Jalandhar police book National Kidney Hospital owners in kidney racket
01 September 2015
A special investigation team (SIT) of the Jalandhar police on Monday booked a doctor couple who own the city-based National Kidney Hospital, Dr Rajesh Aggarwal and his wife Deepa Aggarwal, a month after the police claimed to have busted a kidney racket run from the hospital.
The doctor couple, who are residents of Chhotti Baradari locality in the city, were booked under sections 18, 19 and 20 of the Human Organs Transplantation (Amendment) Act, 1994 over serious violations of norms.
The SIT comprising additional deputy commissioner of police (investigations) J Elanchezhian, ADCP (headquarters) Alka Meena, ADCP-II Amrik Singh Powar and SHO Navdeep Singh, is reported to have questioned the couple for nearly eight hours at the local police station.
The two were allowed to leave the police station on the basis of an earlier court directive that the police should issue a notice to the doctors three days ahead of arresting them.
"The court order mandated three days' notice to them before their arrest," said Jalandhar additional deputy commissioner of police (headquarter) Alka Meena, who is a member of the SIT probing the case.

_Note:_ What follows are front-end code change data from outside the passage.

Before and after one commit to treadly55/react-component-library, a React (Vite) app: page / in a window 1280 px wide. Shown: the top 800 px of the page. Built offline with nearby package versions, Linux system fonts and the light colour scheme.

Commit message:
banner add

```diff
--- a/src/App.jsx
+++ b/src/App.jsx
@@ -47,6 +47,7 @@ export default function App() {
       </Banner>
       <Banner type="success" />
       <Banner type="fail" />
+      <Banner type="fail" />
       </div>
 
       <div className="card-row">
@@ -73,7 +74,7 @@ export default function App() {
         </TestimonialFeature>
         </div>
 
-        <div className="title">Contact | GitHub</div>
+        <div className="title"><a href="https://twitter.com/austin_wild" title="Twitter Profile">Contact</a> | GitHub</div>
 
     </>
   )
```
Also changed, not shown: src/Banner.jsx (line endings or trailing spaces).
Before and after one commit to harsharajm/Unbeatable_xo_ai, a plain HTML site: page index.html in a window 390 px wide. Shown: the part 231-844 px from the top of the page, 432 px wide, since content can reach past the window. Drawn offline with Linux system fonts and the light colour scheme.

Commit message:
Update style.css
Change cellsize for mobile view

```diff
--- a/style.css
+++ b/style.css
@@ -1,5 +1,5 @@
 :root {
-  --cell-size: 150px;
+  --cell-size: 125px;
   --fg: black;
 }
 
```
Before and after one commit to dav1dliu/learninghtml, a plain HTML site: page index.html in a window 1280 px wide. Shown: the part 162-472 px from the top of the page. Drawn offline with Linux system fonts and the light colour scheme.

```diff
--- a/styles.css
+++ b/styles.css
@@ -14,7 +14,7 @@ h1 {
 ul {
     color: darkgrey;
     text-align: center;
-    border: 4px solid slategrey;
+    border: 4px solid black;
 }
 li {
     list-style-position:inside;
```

Now that the two have been issued notices, police said the couple would be arrested after three days as per the court orders.
Police registered the case after a report from the Director of Medical Education and Research (DMER), which confirmed serious procedural lapses in the case of seven transplant surgeries in which identities of donors were forged.
The police confronted the doctor couple on Saturday with records to corroborate them with a report of the directorate of medical education and research (DMER) that has arrived on 28 August.
DMER, which is the competent authority to sanction hospitals to conduct kidney transplant surgeries in Punjab, has also confirmed serious procedural lapses in seven transplant surgeries that are under scanner.
Police have already arrested four donors from UP and Haryana, who had sold their kidneys. Besides, police arrested Harminder Pal, who was working in collection centre of Lal Path Labs owned by Dr Deepa Aggarwal.
It was found that Pal was involved in swapping samples sent for DNA matching. The transplant coordinator of National Kidney Hospital, Sadhna, was arrested and she also claimed that Dr Aggarwal was aware of everything and she worked on his directions.
Sadhna, who had surrendered on 11 August, had accused doctors of warning her against giving any statement against him.
Police said lapses have been detected in the seven transplant surgeries such as missing signatures of the competent authority.
Earlier, doctors had claimed that Sadhna was authorised to check all papers before a surgery but it has later turned out during investigation that Deepa was also authorised for the same.
Police is also investigating other routine transplant surgeries besides the ones already under the scanner, Meena said.
About the possibility of the hospital being sealed in the wake of the scam, she said investigations are on and the role of the management is being probed and action will be taken accordingly.
Deputy inspector general of police (investigations) Nilabh Kishore has started investigations and gone through the records submitted by the city police to him last week. It was after his directions that the police came into action and summoned the owner couple.
The police had, on 31 July, arrested Junaid Ahmed Khan, Vardan Chandar, Kuldeep and Saboor from the Baaz Celebration Hotel for their involvement in the kidney racket and on 1 August, they arrested Harwinder Singh, a helper at Sunder Labs, who allegedly used to change blood samples to match the DNA sample reports of donors and recipients.
The laboratory, located on Garha Road in the city, is a collection centre of the Deepa Aggarwal-owned Dr Lal Path Lab.